Consider the entries given below. Count the lines that include "layout" and give only the count.

_Entries shown_
Content starts

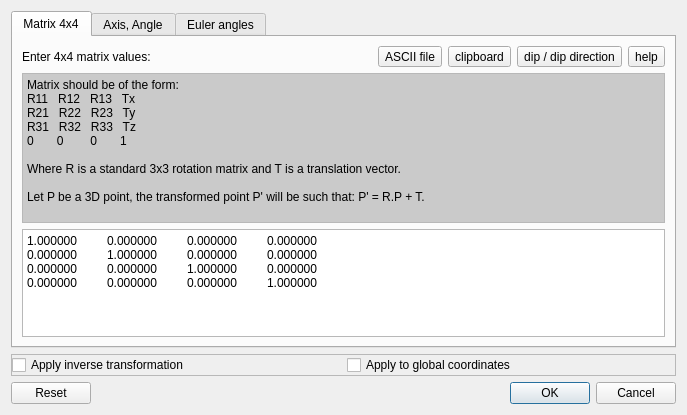
Before: the Qt Designer form qCC/ui_templates/applyTransformationDlg.ui in CloudCompare/CloudCompare, drawn with Qt 5.
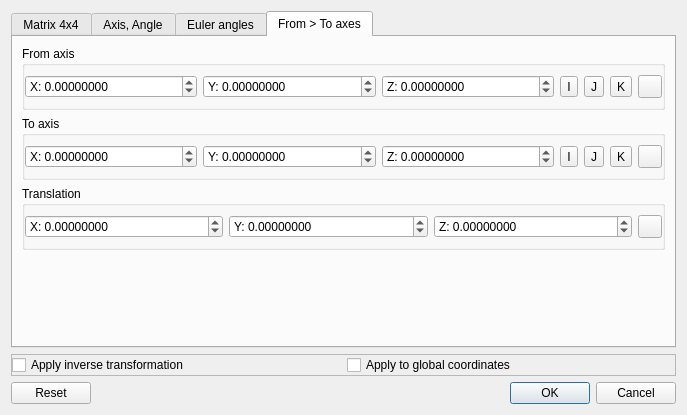
After: the same form once the commit is applied. The open tabs and pages were chosen to show the change. Icons and pictures are not drawn.

```diff
--- a/qCC/ui_templates/applyTransformationDlg.ui
+++ b/qCC/ui_templates/applyTransformationDlg.ui
@@ -552,6 +552,317 @@
        </item>
       </layout>
      </widget>
+     <widget class="QWidget" name="tab_4">
+      <attribute name="title">
+       <string>From &gt; To axes</string>
+      </attribute>
+      <layout class="QVBoxLayout" name="verticalLayout_5">
+       <item>
+        <widget class="QGroupBox" name="fromGroupBox">
+         <property name="title">
+          <string>From axis</string>
+         </property>
+         <property name="flat">
+          <bool>true</bool>
+         </property>
+         <layout class="QHBoxLayout" name="horizontalLayout_7">
+          <property name="leftMargin">
+           <number>0</number>
+          </property>
+          <property name="rightMargin">
+           <number>0</number>
+          </property>
+          <item>
+           <widget class="QDoubleSpinBox" name="fromXAxisDoubleSpinBox">
+            <property name="prefix">
+             <string notr="true">X: </string>
+            </property>
+            <property name="decimals">
+             <number>8</number>
+            </property>
+            <property name="minimum">
+             <double>-1000000000.000000000000000</double>
+            </property>
+            <property name="maximum">
+             <double>1000000000.000000000000000</double>
+            </property>
+           </widget>
+          </item>
+          <item>
+           <widget class="QDoubleSpinBox" name="fromYAxisDoubleSpinBox">
+            <property name="prefix">
+             <string notr="true">Y: </string>
+            </property>
+            <property name="decimals">
+             <number>8</number>
+            </property>
+            <property name="minimum">
+             <double>-1000000000.000000000000000</double>
+            </property>
+            <property name="maximum">
+             <double>1000000000.000000000000000</double>
+            </property>
+           </widget>
+          </item>
+          <item>
+           <widget class="QDoubleSpinBox" name="fromZAxisDoubleSpinBox">
+            <property name="prefix">
+             <string notr="true">Z: </string>
+            </property>
+            <property name="decimals">
+             <number>8</number>
+            </property>
+            <property name="minimum">
+             <double>-1000000000.000000000000000</double>
+            </property>
+            <property name="maximum">
+             <double>1000000000.000000000000000</double>
+            </property>
+           </widget>
+          </item>
+          <item>
+           <widget class="QToolButton" name="setFromAxisIToolButton">
+            <property name="toolTip">
+             <string>Shortcut to set the rotation axis to (1, 0, 0)</string>
+            </property>
+            <property name="text">
+             <string>I</string>
+            </property>
+           </widget>
+          </item>
+          <item>
+           <widget class="QToolButton" name="setFromAxisJToolButton">
+            <property name="toolTip">
+             <string>Shortcut to set the rotation axis to (0, 1, 0)</string>
+            </property>
+            <property name="text">
+             <string>J</string>
+            </property>
+           </widget>
+          </item>
+          <item>
+           <widget class="QToolButton" name="setFromAxisKToolButton">
+            <property name="toolTip">
+             <string>Shortcut to set the rotation axis to (0, 0, 1)</string>
+            </property>
+            <property name="text">
+             <string>K</string>
+            </property>
+           </widget>
+          </item>
+          <item>
+           <widget class="QToolButton" name="pasteFromAxisToolButton">
+            <property name="toolTip">
+             <string>Paste from clipboard (3 values expected, separated by a comma, a semicolon or whitespaces)</string>
+            </property>
+            <property name="icon">
+             <iconset resource="../icons.qrc">
+              <normaloff>:/CC/images/clipboard.png</normaloff>:/CC/images/clipboard.png</iconset>
+            </property>
+           </widget>
+          </item>
+         </layout>
+        </widget>
+       </item>
+       <item>
+        <widget class="QGroupBox" name="toGroupBox">
+         <property name="title">
+          <string>To axis</string>
+         </property>
+         <property name="flat">
+          <bool>true</bool>
+         </property>
+         <layout class="QHBoxLayout" name="horizontalLayout_9">
+          <property name="leftMargin">
+           <number>0</number>
+          </property>
+          <property name="rightMargin">
+           <number>0</number>
+          </property>
+          <item>
+           <widget class="QDoubleSpinBox" name="toXAxisDoubleSpinBox">
+            <property name="prefix">
+             <string notr="true">X: </string>
+            </property>
+            <property name="decimals">
+             <number>8</number>
+            </property>
+            <property name="minimum">
+             <double>-1000000000.000000000000000</double>
+            </property>
+            <property name="maximum">
+             <double>1000000000.000000000000000</double>
+            </property>
+           </widget>
+          </item>
+          <item>
+           <widget class="QDoubleSpinBox" name="toYAxisDoubleSpinBox">
+            <property name="prefix">
+             <string notr="true">Y: </string>
+            </property>
+            <property name="decimals">
+             <number>8</number>
+            </property>
+            <property name="minimum">
+             <double>-1000000000.000000000000000</double>
+            </property>
+            <property name="maximum">
+             <double>1000000000.000000000000000</double>
+            </property>
+           </widget>
+          </item>
+          <item>
+           <widget class="QDoubleSpinBox" name="toZAxisDoubleSpinBox">
+            <property name="prefix">
+             <string notr="true">Z: </string>
+            </property>
+            <property name="decimals">
+             <number>8</number>
+            </property>
+            <property name="minimum">
+             <double>-1000000000.000000000000000</double>
+            </property>
+            <property name="maximum">
+             <double>1000000000.000000000000000</double>
+            </property>
+           </widget>
+          </item>
+          <item>
+           <widget class="QToolButton" name="setToAxisIToolButton">
+            <property name="toolTip">
+             <string>Shortcut to set the rotation axis to (1, 0, 0)</string>
+            </property>
+            <property name="text">
+             <string>I</string>
+            </property>
+           </widget>
+          </item>
+          <item>
+           <widget class="QToolButton" name="setToAxisJToolButton">
+            <property name="toolTip">
+             <string>Shortcut to set the rotation axis to (0, 1, 0)</string>
+            </property>
+            <property name="text">
+             <string>J</string>
+            </property>
+           </widget>
+          </item>
+          <item>
+           <widget class="QToolButton" name="setToAxisKToolButton">
+            <property name="toolTip">
+             <string>Shortcut to set the rotation axis to (0, 0, 1)</string>
+            </property>
+            <property name="text">
+             <string>K</string>
+            </property>
+           </widget>
+          </item>
+          <item>
+           <widget class="QToolButton" name="pasteToAxisToolButton">
+            <property name="toolTip">
+             <string>Paste from clipboard (3 values expected, separated by a comma, a semicolon or whitespaces)</string>
+            </property>
+            <property name="icon">
+             <iconset resource="../icons.qrc">
+              <normaloff>:/CC/images/clipboard.png</normaloff>:/CC/images/clipboard.png</iconset>
+            </property>
+           </widget>
+          </item>
+         </layout>
+        </widget>
+       </item>
+       <item>
+        <widget class="QGroupBox" name="fromToTransGroupBox">
+         <property name="title">
+          <string>Translation</string>
+         </property>
+         <property name="flat">
+          <bool>true</bool>
+         </property>
+         <layout class="QHBoxLayout" name="horizontalLayout_10">
+          <property name="leftMargin">
+           <number>0</number>
+          </property>
+          <property name="rightMargin">
+           <number>0</number>
+          </property>
+          <item>
+           <widget class="QDoubleSpinBox" name="fromToTxAxisDoubleSpinBox">
+            <property name="prefix">
+             <string notr="true">X: </string>
+            </property>
+            <property name="decimals">
+             <number>8</number>
+            </property>
+            <property name="minimum">
+             <double>-1000000000.000000000000000</double>
+            </property>
+            <property name="maximum">
+             <double>1000000000.000000000000000</double>
+            </property>
+           </widget>
+          </item>
+          <item>
+           <widget class="QDoubleSpinBox" name="fromToTyAxisDoubleSpinBox">
+            <property name="prefix">
+             <string notr="true">Y: </string>
+            </property>
+            <property name="decimals">
+             <number>8</number>
+            </property>
+            <property name="minimum">
+             <double>-1000000000.000000000000000</double>
+            </property>
+            <property name="maximum">
+             <double>1000000000.000000000000000</double>
+            </property>
+           </widget>
+          </item>
+          <item>
+           <widget class="QDoubleSpinBox" name="fromToTzAxisDoubleSpinBox">
+            <property name="prefix">
+             <string notr="true">Z: </string>
+            </property>
+            <property name="decimals">
+             <number>8</number>
+            </property>
+            <property name="minimum">
+             <double>-1000000000.000000000000000</double>
+            </property>
+            <property name="maximum">
+             <double>1000000000.000000000000000</double>
+            </property>
+           </widget>
+          </item>
+          <item>
+           <widget class="QToolButton" name="pasteFromToTransToolButton">
+            <property name="toolTip">
+             <string>Paste from clipboard (3 values expected, separated by a comma, a semicolon or whitespaces)</string>
+            </property>
+            <property name="icon">
+             <iconset resource="../icons.qrc">
+              <normaloff>:/CC/images/clipboard.png</normaloff>:/CC/images/clipboard.png</iconset>
+            </property>
+           </widget>
+          </item>
+         </layout>
+        </widget>
+       </item>
+       <item>
+        <spacer name="verticalSpacer_3">
+         <property name="orientation">
+          <enum>Qt::Vertical</enum>
+         </property>
+         <property name="sizeHint" stdset="0">
+          <size>
+           <width>20</width>
+           <height>119</height>
+          </size>
+         </property>
+        </spacer>
+       </item>
+      </layout>
+     </widget>
     </widget>
    </item>
    <item>
```
Left out of the diff: 53 changed lines with no effect on the pictures.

Content ends

_Task solution_
9